Money from the Sea

Production by Abner Accom & Daniel Tucker

We embark with chokka (squid) fishermen from Port Elizabeth on their first fishing trip of the winter 2017 fishing season. Faced with serious environmental pressures and only working on commission they each have to catch enough of the elusive squid on this trip to support their families for the off-season. Each trip is a competitive gamble for their livelihoods. We meet Abel Goliath and Vakele Jams Maxwele and the crew of the Jamie Jay as they head out to sea with big hopes for the trip to encounter all kinds of trials and challenges.

ELSA Moot Court 2017


ELSA Moot Court Competition is a simulation of the world trade organization (WTO) dispute settlement system. The European Law Students Association (ELSA), held a Moot Court competition in the African region at Rhodes University in March 2017. It is here that the winning teams of the African regional round had the opportunity to advance to Geneva, Switzerland to compete against other winning teams from around the world.

Report by : Abner Accom, Catharina Andersen, Tess Miles, Thingo Mthombeni, Collette Prince & Dan Tucker

The Science of Perseverance


A heartfelt film about a young learner from the Gadra Matric School who is trying to improve her marks. Shulamite Mswela tells how she moved from her hometown in Port Alfred to Grahamstown, in the hopes of being the first scientist in her family. With the guidance from distinguished professor Dr Shivani Mishra from the University of South Africa, Shulamite learns that the academic journey is not that easy. Dr Mishra allows the viewer to see how human she truly is, as she voices her failures and upheavals. Like Shulamite, Dr Mishra had to assimilate into a new environment and make sacrifices. She has achieved countless accolades, whilst learning from her failures and never giving up. Shulamite and Dr Mishra’s paths meet and they share their stories of overcoming failure and perseverance.

Production by Daniel Tucker & Collette Prince

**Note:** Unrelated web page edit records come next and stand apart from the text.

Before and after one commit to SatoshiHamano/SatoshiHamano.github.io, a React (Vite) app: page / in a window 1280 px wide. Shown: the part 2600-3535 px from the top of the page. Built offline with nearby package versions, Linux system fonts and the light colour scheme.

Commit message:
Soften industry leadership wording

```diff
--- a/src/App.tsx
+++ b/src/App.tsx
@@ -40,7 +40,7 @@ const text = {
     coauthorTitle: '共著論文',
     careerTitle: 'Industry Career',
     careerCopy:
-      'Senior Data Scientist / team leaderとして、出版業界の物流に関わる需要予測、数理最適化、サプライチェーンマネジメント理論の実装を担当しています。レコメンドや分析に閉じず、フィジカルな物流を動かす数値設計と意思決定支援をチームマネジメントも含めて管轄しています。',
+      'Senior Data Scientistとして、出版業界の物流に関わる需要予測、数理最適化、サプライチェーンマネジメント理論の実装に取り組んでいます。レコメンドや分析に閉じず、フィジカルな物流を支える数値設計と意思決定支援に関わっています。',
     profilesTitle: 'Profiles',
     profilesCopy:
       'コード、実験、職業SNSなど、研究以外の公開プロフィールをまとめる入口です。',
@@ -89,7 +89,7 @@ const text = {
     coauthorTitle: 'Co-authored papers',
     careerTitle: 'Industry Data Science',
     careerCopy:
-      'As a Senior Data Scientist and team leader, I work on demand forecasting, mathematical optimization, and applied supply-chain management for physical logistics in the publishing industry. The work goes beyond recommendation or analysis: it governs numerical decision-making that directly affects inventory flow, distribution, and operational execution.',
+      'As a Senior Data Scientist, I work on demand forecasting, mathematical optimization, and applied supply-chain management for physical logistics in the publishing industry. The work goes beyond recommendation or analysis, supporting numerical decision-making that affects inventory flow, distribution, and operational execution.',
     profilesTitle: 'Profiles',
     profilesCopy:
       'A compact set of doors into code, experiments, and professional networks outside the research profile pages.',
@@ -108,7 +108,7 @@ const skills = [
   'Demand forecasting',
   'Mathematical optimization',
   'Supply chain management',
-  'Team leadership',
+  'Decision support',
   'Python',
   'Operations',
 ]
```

Ulwazi Lwakdala – Indigenous knowledge in Science


A short film about integrating indigenous knowledge alongside classroom science in Grahamstown, South Africa. It focuses on a research project started by Maren Seehawer and 5 local teachers aiming to discover how indigenous knowledge can inspire better learning, improve student contribution and make science more relatable. Through the experience of a school learner at Tantyi Primary School this film shows that indigenous knowledge has made a positive impact on his life and future career endeavors. It is an exploration of bringing two worlds, home and science, together.

The film begins with an avid learner, Lithe-tha, who was first introduced to indigenous knowledge in the classroom at Tantyi Primary school in 2015. His teacher, Mr Nuntsu demonstrates to us how he builds the bridges between knowledge at home and knowledge at school. A fundamental role in this knowledge project is encouraging students to bring back knowledge from their elders, parents and siblings on indigenous knowledge. Furthermore, we meet Nomzi who offers insight on indigenous practices and cultural values and why they are important. Later we meet Maren, PHD student, a member of the research project. She speaks on how indigenous knowledges can serve as a tool which not only offers alternatives to western science but also allow for a practical and relatable take on education. Lastly, Lithe-tha reveals the potential in integrating indigenous knowledge alongside classroom science. He inspires a hope in bringing about a change in the South African science curriculum.

Report by Tess Miles, Thingo Mthombeni

Hydrogen: is it the answer to our energy crisis?


This story is about hydrogen and whether or not it is a reliable renewable energy source. It is a film that creates awareness about the importance of renewable energy. The film features two scientists, Dr Henrietta Langmi who specializes in hydrogen and Dr Garth Cambray who specializes in biotechnology. On the one hand Dr Langmi speaks positively about hydrogen as a renewable source of enrgy and on the other hand, Dr Cambray counter argues this view. However, they both agree that in order for hydrogen to be a good renewable source of energy a lot of work still needs to be done.

Report by Abner Accom and Catharina Andersen